**WHAT IS REQUIRED:**
What is needed is a word-for-word copy of every record below, minus the pictures.

▶

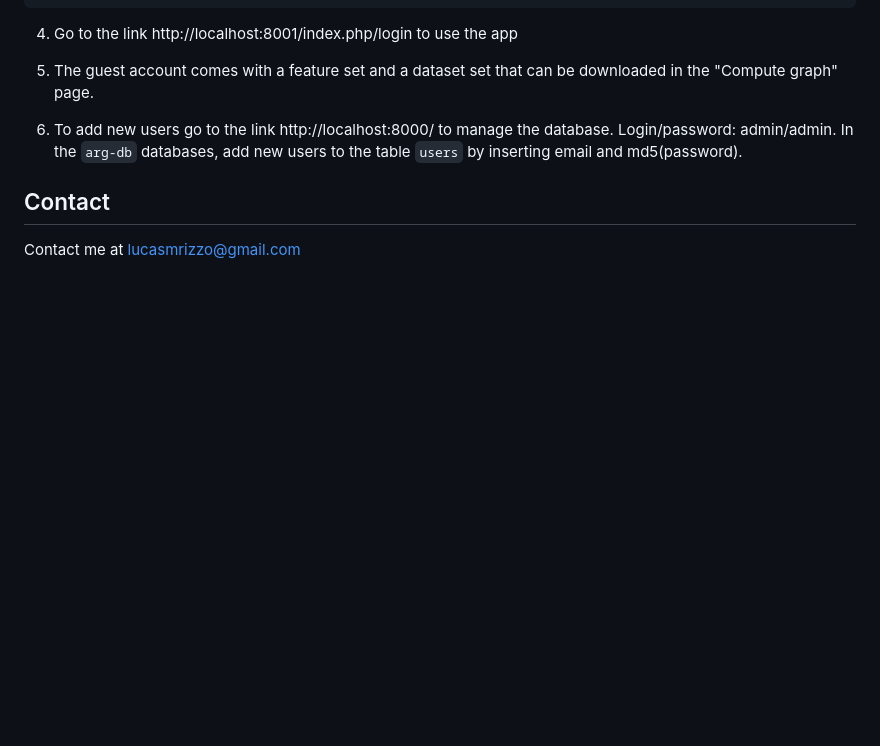
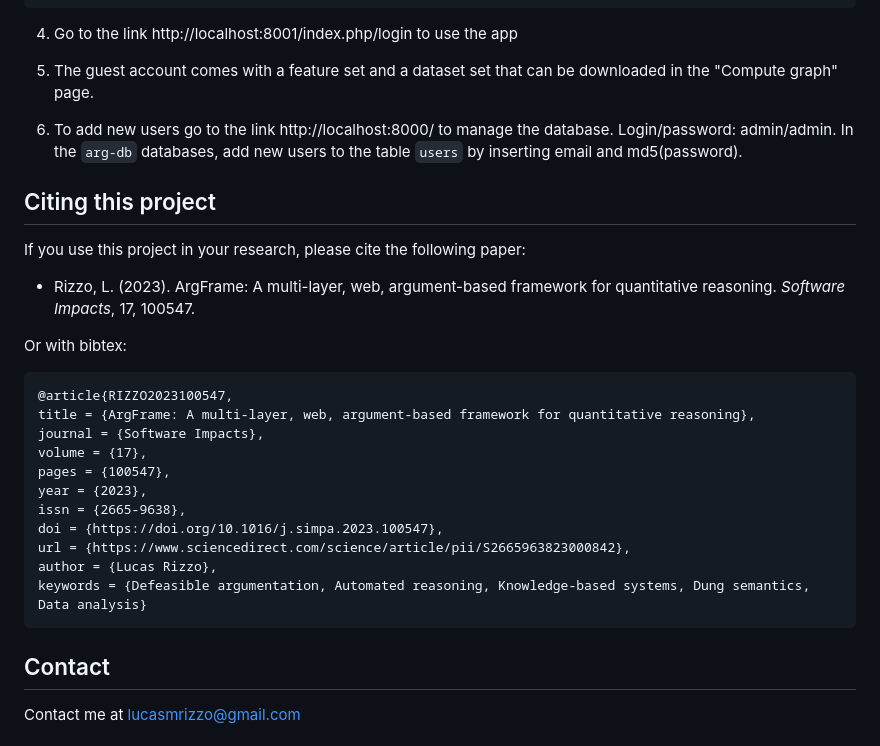
Before and after one commit to LucasRizzo/argframe, a Markdown page: README.md, the part around the change. Drawn GitHub-style; blank space fills up the shorter version.

````diff
--- a/README.md
+++ b/README.md
@@ -49,6 +49,27 @@ sudo docker-compose up -d
 
 6. To add new users go to the link http://localhost:8000/ to manage the database. Login/password: admin/admin. In the `arg-db` databases, add new users to the table `users` by inserting email and md5(password).
 
+## Citing this project
+
+If you use this project in your research, please cite the following paper:
+
+- Rizzo, L. (2023). ArgFrame: A multi-layer, web, argument-based framework for quantitative reasoning. *Software Impacts*, 17, 100547.
+
+Or with bibtex:
+```bibtex
+@article{RIZZO2023100547,
+title = {ArgFrame: A multi-layer, web, argument-based framework for quantitative reasoning},
+journal = {Software Impacts},
+volume = {17},
+pages = {100547},
+year = {2023},
+issn = {2665-9638},
+doi = {https://doi.org/10.1016/j.simpa.2023.100547},
+url = {https://www.sciencedirect.com/science/article/pii/S2665963823000842},
+author = {Lucas Rizzo},
+keywords = {Defeasible argumentation, Automated reasoning, Knowledge-based systems, Dung semantics, Data analysis}
+```
+
 ## Contact
 
 Contact me at lucasmrizzo@gmail.com
````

◀

**YOUR SOLUTION:**
Before and after one commit to LucasRizzo/argframe, a Markdown page: README.md, the part around the change. Drawn GitHub-style; blank space fills up the shorter version.

````diff
--- a/README.md
+++ b/README.md
@@ -49,6 +49,27 @@ sudo docker-compose up -d
 
 6. To add new users go to the link http://localhost:8000/ to manage the database. Login/password: admin/admin. In the `arg-db` databases, add new users to the table `users` by inserting email and md5(password).
 
+## Citing this project
+
+If you use this project in your research, please cite the following paper:
+
+- Rizzo, L. (2023). ArgFrame: A multi-layer, web, argument-based framework for quantitative reasoning. *Software Impacts*, 17, 100547.
+
+Or with bibtex:
+```bibtex
+@article{RIZZO2023100547,
+title = {ArgFrame: A multi-layer, web, argument-based framework for quantitative reasoning},
+journal = {Software Impacts},
+volume = {17},
+pages = {100547},
+year = {2023},
+issn = {2665-9638},
+doi = {https://doi.org/10.1016/j.simpa.2023.100547},
+url = {https://www.sciencedirect.com/science/article/pii/S2665963823000842},
+author = {Lucas Rizzo},
+keywords = {Defeasible argumentation, Automated reasoning, Knowledge-based systems, Dung semantics, Data analysis}
+```
+
 ## Contact
 
 Contact me at lucasmrizzo@gmail.com
````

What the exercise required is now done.